Records contained in a dataset:
--- START ---

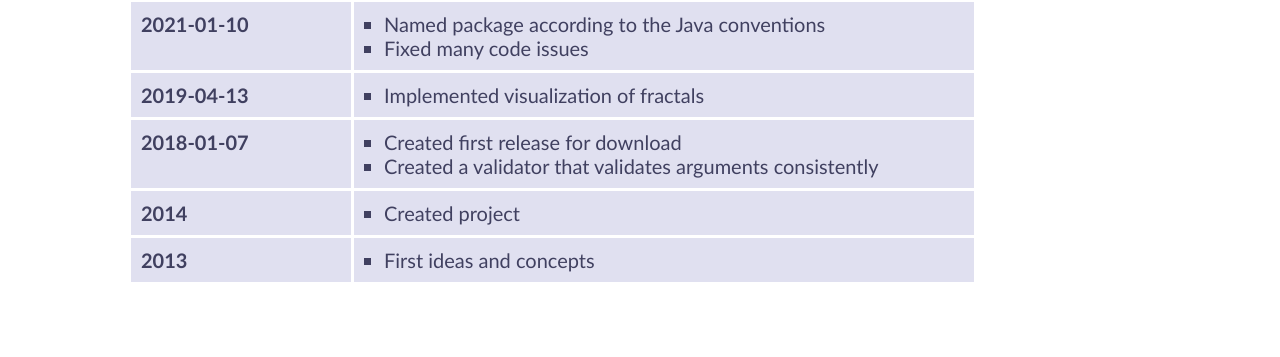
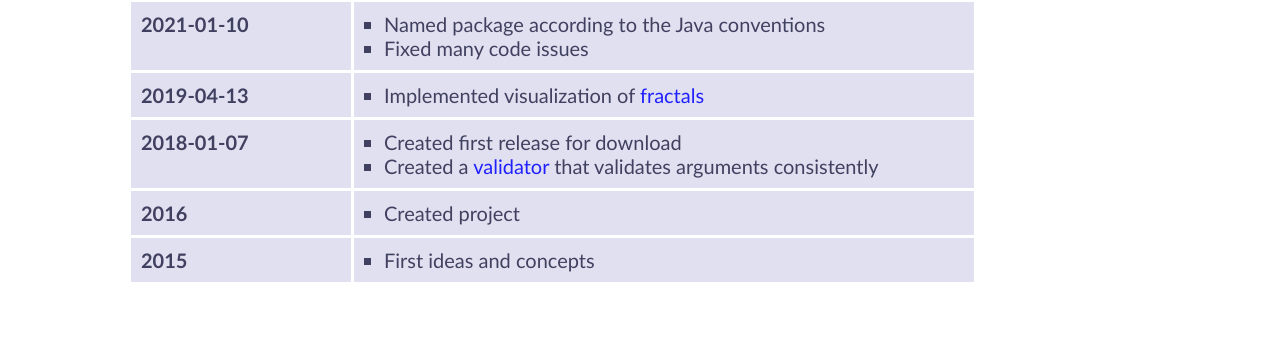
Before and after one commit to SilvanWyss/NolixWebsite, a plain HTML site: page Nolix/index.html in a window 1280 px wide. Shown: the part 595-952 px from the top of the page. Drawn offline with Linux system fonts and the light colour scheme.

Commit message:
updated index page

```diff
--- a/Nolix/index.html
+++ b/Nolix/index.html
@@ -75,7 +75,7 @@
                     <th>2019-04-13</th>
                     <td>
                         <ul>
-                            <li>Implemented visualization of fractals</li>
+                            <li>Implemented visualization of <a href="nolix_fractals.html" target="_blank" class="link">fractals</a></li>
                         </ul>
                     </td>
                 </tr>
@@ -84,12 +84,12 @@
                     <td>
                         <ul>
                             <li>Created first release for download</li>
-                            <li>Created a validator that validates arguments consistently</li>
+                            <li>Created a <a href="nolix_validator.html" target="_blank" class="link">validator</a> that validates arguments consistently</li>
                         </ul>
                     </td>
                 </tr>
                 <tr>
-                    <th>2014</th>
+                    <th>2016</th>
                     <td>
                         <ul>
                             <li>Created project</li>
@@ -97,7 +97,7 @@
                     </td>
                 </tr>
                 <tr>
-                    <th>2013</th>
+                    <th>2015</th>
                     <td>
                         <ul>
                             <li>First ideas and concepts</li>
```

--- END ---
--- START ---

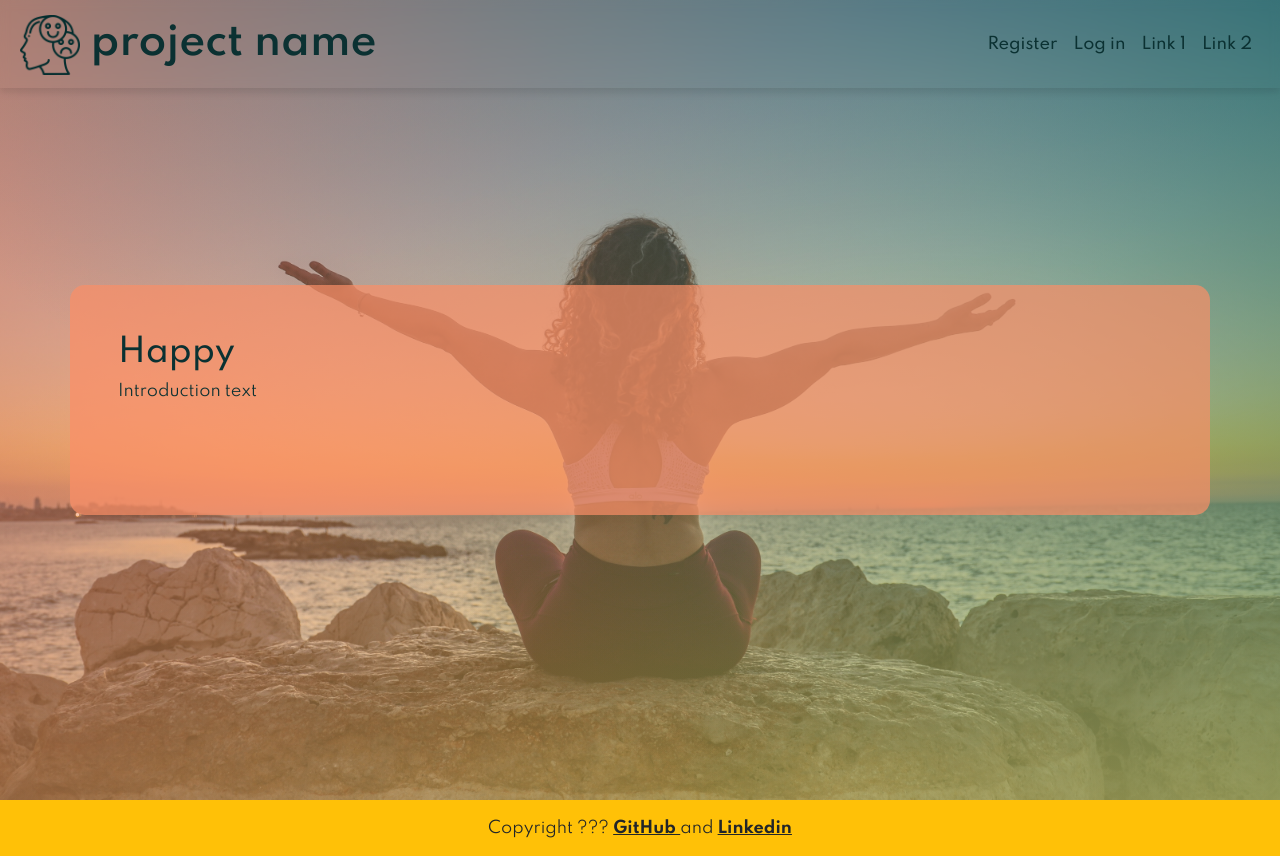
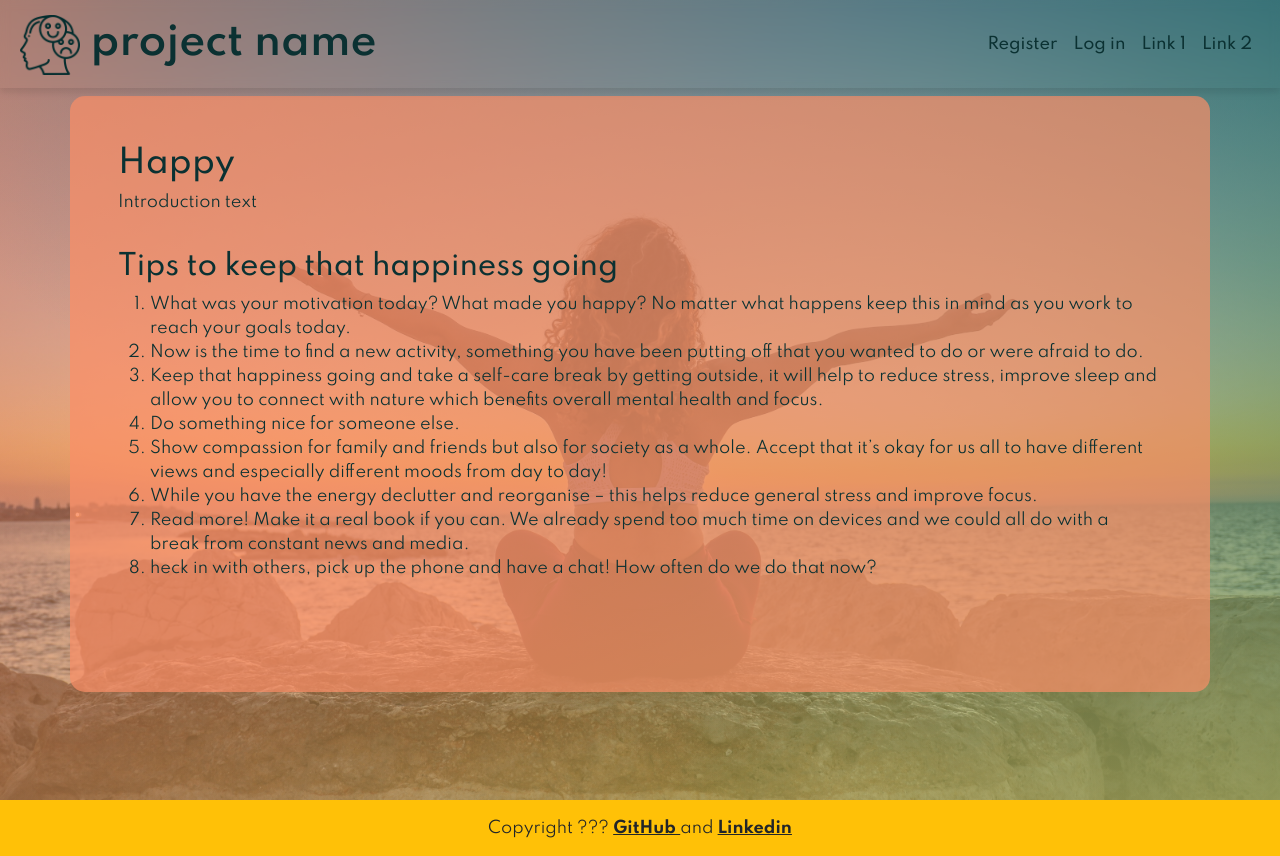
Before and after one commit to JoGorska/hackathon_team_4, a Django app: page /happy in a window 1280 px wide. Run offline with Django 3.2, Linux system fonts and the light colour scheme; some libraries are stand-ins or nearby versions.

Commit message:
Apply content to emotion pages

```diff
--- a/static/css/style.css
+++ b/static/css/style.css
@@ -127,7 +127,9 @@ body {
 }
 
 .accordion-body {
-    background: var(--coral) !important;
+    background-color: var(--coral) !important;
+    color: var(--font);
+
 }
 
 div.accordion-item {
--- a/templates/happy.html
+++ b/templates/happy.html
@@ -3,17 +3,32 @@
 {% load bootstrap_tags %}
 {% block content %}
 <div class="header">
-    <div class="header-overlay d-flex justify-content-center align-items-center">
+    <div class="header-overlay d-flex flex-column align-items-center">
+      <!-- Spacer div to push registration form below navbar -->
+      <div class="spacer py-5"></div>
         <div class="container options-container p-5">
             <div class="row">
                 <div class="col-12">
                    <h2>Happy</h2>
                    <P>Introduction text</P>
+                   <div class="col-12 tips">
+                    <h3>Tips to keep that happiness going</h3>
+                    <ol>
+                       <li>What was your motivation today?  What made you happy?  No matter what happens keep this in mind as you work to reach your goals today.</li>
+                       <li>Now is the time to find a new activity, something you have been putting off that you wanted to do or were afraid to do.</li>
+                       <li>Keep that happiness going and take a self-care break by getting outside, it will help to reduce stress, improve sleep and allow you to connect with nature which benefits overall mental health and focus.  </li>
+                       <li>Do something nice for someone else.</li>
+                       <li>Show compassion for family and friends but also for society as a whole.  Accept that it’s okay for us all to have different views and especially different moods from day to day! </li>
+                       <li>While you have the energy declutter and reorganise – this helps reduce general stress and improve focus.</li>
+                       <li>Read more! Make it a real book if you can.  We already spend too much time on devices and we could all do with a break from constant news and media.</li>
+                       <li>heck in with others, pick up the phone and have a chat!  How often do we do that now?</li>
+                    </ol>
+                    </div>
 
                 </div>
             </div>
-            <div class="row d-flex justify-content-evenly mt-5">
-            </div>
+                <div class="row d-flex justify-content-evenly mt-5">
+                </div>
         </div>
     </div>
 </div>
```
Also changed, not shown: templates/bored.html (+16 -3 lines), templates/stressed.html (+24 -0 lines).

--- END ---

Brief:
Within the records, filter for lines that contain the word "templates" and show each one.

Task answer:
--- a/templates/happy.html
+++ b/templates/happy.html
Also changed, not shown: templates/bored.html (+16 -3 lines), templates/stressed.html (+24 -0 lines).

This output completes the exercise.